Soludo said Nigeria failed to save funds at a time when there was unprecedented boom in oil prices The former CBN boss noted that Nigeria could overcome the current economic setback faster if the government put in place appropriate policies. “Part of the problem Nigeria is having in its quest to get out of recession is poor policy,” he said. “Huge spending by government was one of the ways of solving the economic problem, but two wrong steps by government ruined that.
“They brought in the treasury single account (TSA) and channelled funds into one account that did not allow spending… they also fixed the price of foreign exchange. These are things you do not do.” He said Nigeria failed to save funds at a time when there was unprecedented boom in oil prices. “Poor ideas transcended over superior ideas, and we went into recession which was slightly avoidable, that is why academics must be alive to their responsibility of nudging us to reality,”
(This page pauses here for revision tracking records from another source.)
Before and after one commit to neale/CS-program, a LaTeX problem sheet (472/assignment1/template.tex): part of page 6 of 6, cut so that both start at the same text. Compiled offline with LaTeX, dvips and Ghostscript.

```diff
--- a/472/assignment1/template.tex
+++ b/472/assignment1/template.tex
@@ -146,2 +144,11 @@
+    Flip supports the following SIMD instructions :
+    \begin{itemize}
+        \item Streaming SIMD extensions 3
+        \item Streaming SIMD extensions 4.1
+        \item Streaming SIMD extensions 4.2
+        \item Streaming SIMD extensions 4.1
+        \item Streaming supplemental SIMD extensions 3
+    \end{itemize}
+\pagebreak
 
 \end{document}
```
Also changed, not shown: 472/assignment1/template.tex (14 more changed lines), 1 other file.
Soludo said. “If you borrow at a time of boom, what will you do in a time of lack? Even my grandmother in the village knows this.
“The problem with Nigeria’s successive policy makers is that once oil goes up, we take it that it will remain so, and we continue to spend. “But once there is a shock and oil goes down, we just think it is temporary and we start borrowing. “Nigeria can be fixed, and what it needs to fix Nigeria is not rocket science, but we do not have the will to fix her.”
Meanwhile, acting president, Yemi Osinbajo, has said Nigerians must eat and drink Nigerian products at state banquets. Osinbajo said the present administration was committed to ensuring that government and its citizens patronise locally made products. The acting president made the statement at an interactive session he had with top government officials on the ease of doing business at the old Banquet Hall of the Presidential Villa, Abuja on Thursday, May 18, The Punch reports.
He said the government would work out incentives for performance by building reward system that punishes malfeasance and that preference must be given to indigenous providers of goods and services to strengthen the system.